People who work on the morning shows tend to describe them as one big family. And within the Today family, says co-anchor Curry, "Mark is definitely the egghead brother." Sure enough, while rehearsing her lines, Curry turns to Traub for advice on how best to say "Caribbean." Should she emphasize the second syllable or the third? she asks.
But the atmosphere wasn't always so relaxed. When Traub first came onboard, the crew was expected to maintain a more buttoned-up presence. "The attitude was, 'Oh, we can't have the crew laughing or reacting to the talent,'" says Traub. Consequently the talent worked in more of a vacuum, bereft of spontaneous feedback from the team stationed just a few feet away.

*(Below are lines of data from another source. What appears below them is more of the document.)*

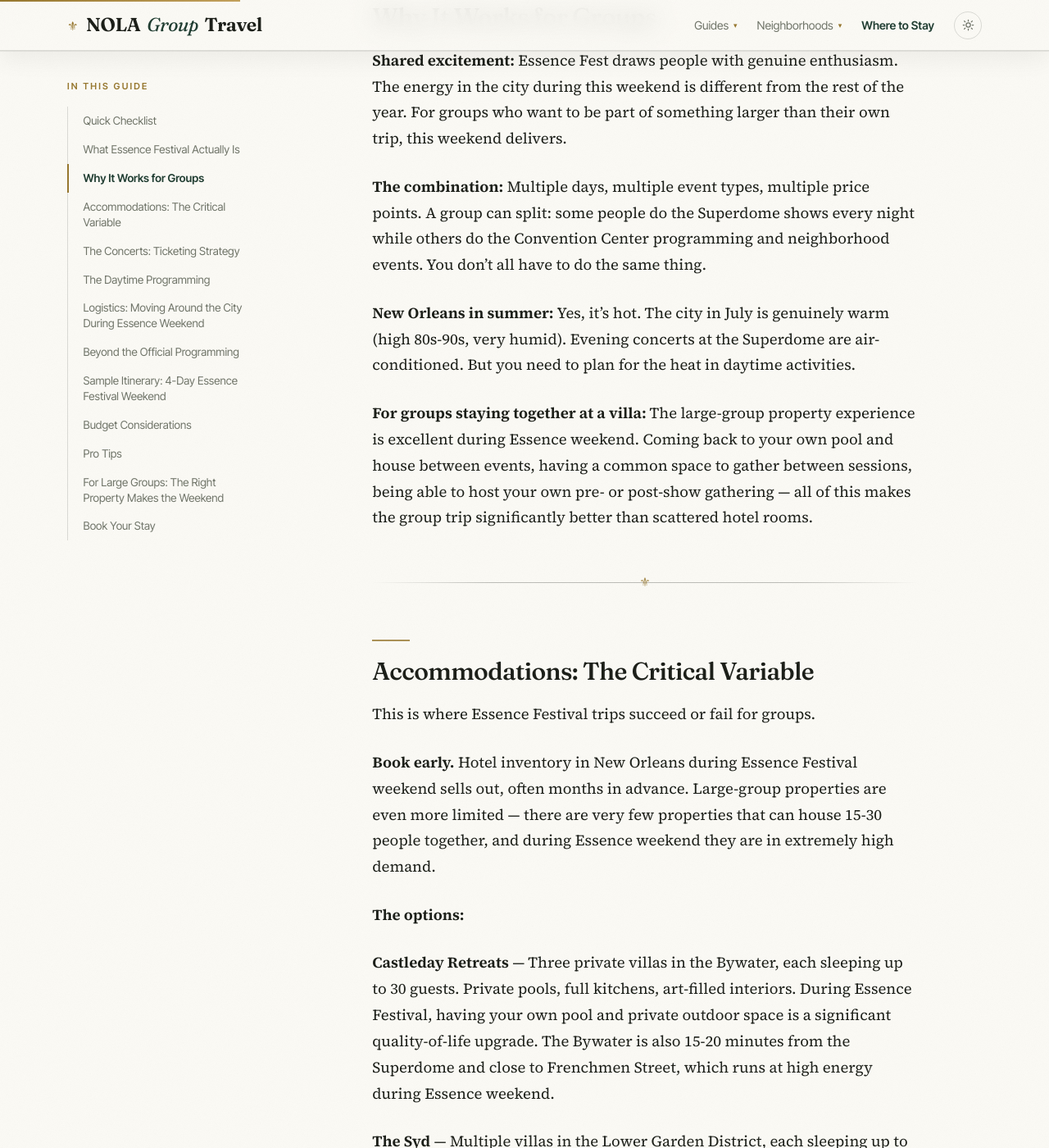
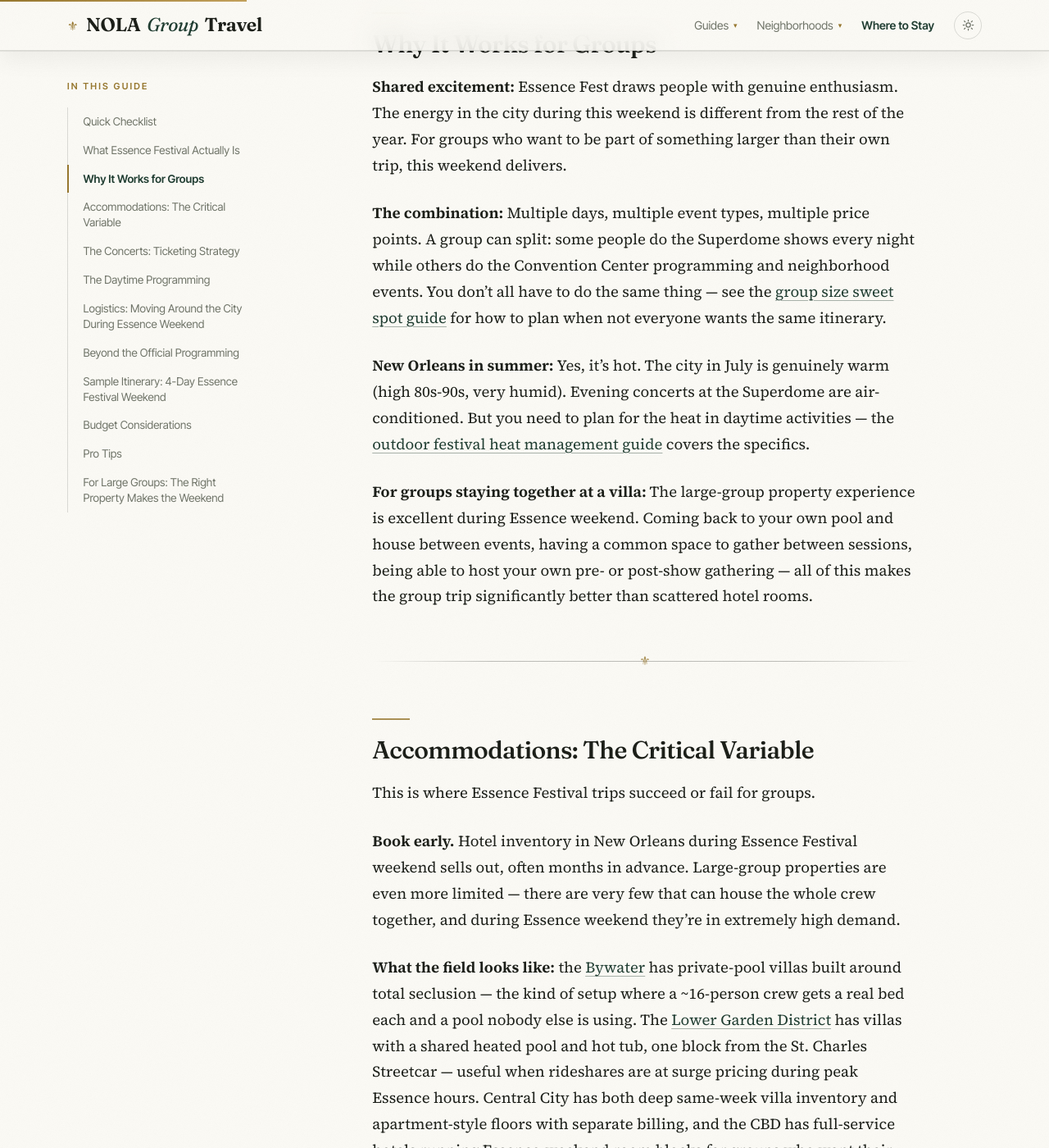
Before and after one commit to sjworth-dev/nola-group-travel, a Jekyll site: the page built from _guides/essence-festival.md, in a window 1280 px wide and 1400 px high, scrolled down 2719 px. Shown: the whole window at 82% size. Built offline with Jekyll 4.4.1, drawn with Linux system fonts in a browser that asks for light colours; some of the changed text lies outside the part shown.

Commit message:
expand: refresh Essence Festival guide — voice, property balance, internal links

```diff
--- a/_guides/essence-festival.md
+++ b/_guides/essence-festival.md
@@ -1,10 +1,10 @@
 ---
 title: "Essence Festival Group Guide: New Orleans"
-description: "How to plan a large group trip to Essence Festival in New Orleans. The biggest weekend in the city—here's how to do it right with 10-30 people."
+description: "How to plan a large group trip to Essence Festival in New Orleans. The biggest weekend in the city — here's how to do it right with the whole crew."
 category: "Festivals & Events"
 card_title: "Essence Festival"
 card_description: "The biggest weekend in New Orleans. How to plan a group trip to Essence Fest the right way."
-date: 2026-05-23
+date: 2026-07-25
 ---
 
 Essence Festival is the largest music festival in New Orleans and one of the largest annual events in the United States. Every year around the Fourth of July holiday weekend, the city transforms around a celebration of Black culture, music, and community that draws hundreds of thousands of visitors to the city from across the country.
@@ -15,7 +15,7 @@ This guide is for groups who want to do it right.
 
 ## Quick Checklist
 
-- [ ] Book accommodations as far in advance as possible — ideally 3-6 months out; popular properties sell out earlier
+- [ ] For the largest selection, book accommodations 6+ months out — large-group properties are the first thing to sell out for Essence weekend
 - [ ] Buy Superdome concert tickets the moment they go on sale — they sell out
 - [ ] Plan transportation ahead: rideshares are difficult during peak Essence weekend, have backup plans
 - [ ] Make restaurant reservations before the trip — every good restaurant will be fully booked during Essence weekend
@@ -43,9 +43,9 @@ Beyond the official venues, the city itself is part of the festival: pop-up even
 
 **Shared excitement:** Essence Fest draws people with genuine enthusiasm. The energy in the city during this weekend is different from the rest of the year. For groups who want to be part of something larger than their own trip, this weekend delivers.
 
-**The combination:** Multiple days, multiple event types, multiple price points. A group can split: some people do the Superdome shows every night while others do the Convention Center programming and neighborhood events. You don't all have to do the same thing.
+**The combination:** Multiple days, multiple event types, multiple price points. A group can split: some people do the Superdome shows every night while others do the Convention Center programming and neighborhood events. You don't all have to do the same thing — see the [group size sweet spot guide](/guides/nola-group-group-size-sweet-spot-guide/) for how to plan when not everyone wants the same itinerary.
 
-**New Orleans in summer:** Yes, it's hot. The city in July is genuinely warm (high 80s-90s, very humid). Evening concerts at the Superdome are air-conditioned. But you need to plan for the heat in daytime activities.
+**New Orleans in summer:** Yes, it's hot. The city in July is genuinely warm (high 80s-90s, very humid). Evening concerts at the Superdome are air-conditioned. But you need to plan for the heat in daytime activities — the [outdoor festival heat management guide](/guides/nola-group-outdoor-festival-heat-management/) covers the specifics.
 
 **For groups staying together at a villa:** The large-group property experience is excellent during Essence weekend. Coming back to your own pool and house between events, having a common space to gather between sessions, being able to host your own pre- or post-show gathering — all of this makes the group trip significantly better than scattered hotel rooms.
 
@@ -55,15 +55,11 @@ Beyond the official venues, the city itself is part of the festival: pop-up even
 
 This is where Essence Festival trips succeed or fail for groups.
 
-**Book early.** Hotel inventory in New Orleans during Essence Festival weekend sells out, often months in advance. Large-group properties are even more limited — there are very few properties that can house 15-30 people together, and during Essence weekend they are in extremely high demand.
+**Book early.** Hotel inventory in New Orleans during Essence Festival weekend sells out, often months in advance. Large-group properties are even more limited — there are very few that can house the whole crew together, and during Essence weekend they're in extremely high demand.
 
-**The options:**
+**What the field looks like:** the [Bywater](/neighborhoods/bywater/) has private-pool villas built around total seclusion — the kind of setup where a ~16-person crew gets a real bed each and a pool nobody else is using. The [Lower Garden District](/neighborhoods/lower-garden-district/) has villas with a shared heated pool and hot tub, one block from the St. Charles Streetcar — useful when rideshares are at surge pricing during peak Essence hours. Central City has both deep same-week villa inventory and apartment-style floors with separate billing, and the CBD has full-service hotels running Essence-weekend room blocks for groups who want their own keys and mixed budgets. Match the property to what your group actually needs — seclusion, a shared pool scene, walkability, or split checks — rather than defaulting to the first name you hear.
 
-**Castleday Retreats** — Three private villas in the Bywater, each sleeping up to 30 guests. Private pools, full kitchens, art-filled interiors. During Essence Festival, having your own pool and private outdoor space is a significant quality-of-life upgrade. The Bywater is also 15-20 minutes from the Superdome and close to Frenchmen Street, which runs at high energy during Essence weekend.
-
-**The Syd** — Multiple villas in the Lower Garden District, each sleeping up to 22 guests. Shared heated pool, hot tub, sauna, outdoor kitchen. One block from the St. Charles Streetcar — useful when rideshares are at surge pricing during peak Essence hours. The Lower Garden District puts you about 10-15 minutes from the Superdome.
-
-**Contact either property as early as possible.** Essence Festival weekend rates are higher than standard pricing. This is standard for all New Orleans Essence weekend inventory. Budget accordingly.
+**Whatever you book, book it early.** Essence Festival weekend rates run well above standard pricing across the board — that's true of every large-group property in the city this particular weekend, not a quirk of one. Budget accordingly.
 
 ---
 
@@ -82,7 +78,7 @@ Superdome concert tickets are the primary expense of an Essence Festival trip fo
 **For groups:**
 - Coordinate ticket buying so everyone gets the same section. Buying 15 tickets independently risks your group being scattered across the venue.
 - One person should lead the ticket-buying effort with everyone's credit card information ready before the sale opens.
-- VIP packages can be worth it for large groups — the logistics of managing 15-20 people through general admission lines are real.
+- VIP packages can be worth it for large groups — the logistics of managing the whole crew through general admission lines are real.
 
 **Note:** Essence Festival lineup is announced by the festival organizers. Research the current year's lineup at the official Essence Festival website to understand who's performing when you're planning.
 
@@ -199,7 +195,7 @@ Essence Festival weekend is more expensive than a standard New Orleans trip. Bud
 
 ## Pro Tips
 
-1. **Book everything months in advance.** For Essence weekend, the difference between booking in January and booking in May is significant for accommodations, and the difference between buying tickets at release and buying on resale is substantial.
+1. **Book everything months in advance.** For the largest selection, book 6+ months out — and the difference between buying concert tickets at release and buying on resale is substantial too.
 
 2. **Designate a logistics coordinator.** Essence weekend with a large group requires more coordination than a standard trip. One person handles the concert ticket strategy, the transportation plan, and the restaurant reservations.
 
@@ -207,7 +203,7 @@ Essence Festival weekend is more expensive than a standard New Orleans trip. Bud
 
 4. **Plan for heat.** July in New Orleans is hot and humid. Morning and evening activities are fine. Midday in the sun is miserable. The Superdome and Convention Center are air-conditioned; plan for time there during peak heat.
 
-5. **The villa pool saves you.** Having a private pool (Castleday) or shared pool complex (The Syd) during Essence weekend is not a luxury — it's a recovery essential. You'll use it more than on any other type of trip.
+5. **The villa pool saves you.** Whether it's a private pool or a shared one, having water to come back to during Essence weekend is not a luxury — it's a recovery essential. You'll use it more than on any other type of trip.
 
 6. **Follow Frenchmen Street even if you're tired.** After-show Frenchmen Street during Essence weekend is one of the best live music experiences in the city. Push through the tiredness at least once.
 
@@ -219,15 +215,8 @@ Essence Festival weekend is more expensive than a standard New Orleans trip. Bud
 
 Essence Festival is the weekend when your choice of accommodation matters most. Hotels scatter your group across different rooms and floors. You come back after shows to your individual rooms instead of a shared space.
 
-With a large-group villa, you come back to your house. Everyone's there. The pool is going. Music is playing. You debrief the show, you stay up late talking, you have one of the best nights of the trip — and none of it was planned.
+With a large-format villa or a shared floor, you come back to one place. Everyone's there. The pool is going. Music is playing. You debrief the show, you stay up late talking, you have one of the best nights of the trip — and none of it was planned. If your group is treating the villa as the whole strategy for the weekend, not just a place to sleep, the [Essence Festival base camp guide](/guides/nola-group-essence-festival-base-camp-guide/) goes deep on running it that way.
 
-**Castleday Retreats** — Three private villas in the Bywater, each sleeping up to 30 guests. Private pools, full kitchens, completely private. For groups who want their own space during one of the busiest weekends of the year, this is the answer. Book as far in advance as possible.
+Whatever you land on, book it early — Essence weekend is the single hardest weekend of the year to find large-group inventory in New Orleans, and for the largest selection you want to be looking 6+ months out, not 6 weeks out.
 
-**The Syd** — Multiple villas in the Lower Garden District, each sleeping up to 22 guests. Shared heated pool, hot tub, sauna, outdoor kitchen. One block from the St. Charles Streetcar — the most useful transit option during a weekend when rideshares are strained. Book as far in advance as possible.
-
-Both properties can accommodate the kind of group living that makes a 4-night Essence Festival weekend something your group talks about for years. But both will book out early. Don't wait.
-
-## Book Your Stay
-
-- **Castleday Retreats** — Bywater, up to 30 per villa, private pools. Book 3-6 months out for Essence weekend.
-- **The Syd** — Lower Garden District, up to 22 per villa, pool/hot tub/sauna, streetcar access. Book early.
+[See where to stay for large groups →](/where-to-stay/)
```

That was also true at Good Morning America. "We never used to show behind the cameras. And now people want to see that," says Mendelson, describing how directors often instruct handheld camera operators to turn things around and show the stage managers interacting with the talent. In his job as stage manager, Luisi has become so much a part of the cast that audience members often ask him for his autograph.
Traub says things especially loosened up at Today after DGA Award- and Emmy-winning director Bucky Gunts shifted over from sports in 1989. His congenial style facilitated greater interaction. After Katie Couric came onboard in 1991, the director's team became even more integral to the content and energy of the show. "Katie would ask us all the time, 'Which is better, this way or this way?'" says Traub.
Nowadays, Traub doesn't wait to be asked. And his laugh is a vital part of the soundscape. "It's probably one of the greatest parts of the show," says Michaels, who recalls when he and Traub were traveling on a plane, and the person seated next to him learned what he did for a living and had only one question. It didn't have anything to do with Katie Couric or Matt Lauer, says Michaels. "He said, 'Who's that guy with the big laugh?' I said, 'You want to meet him?'"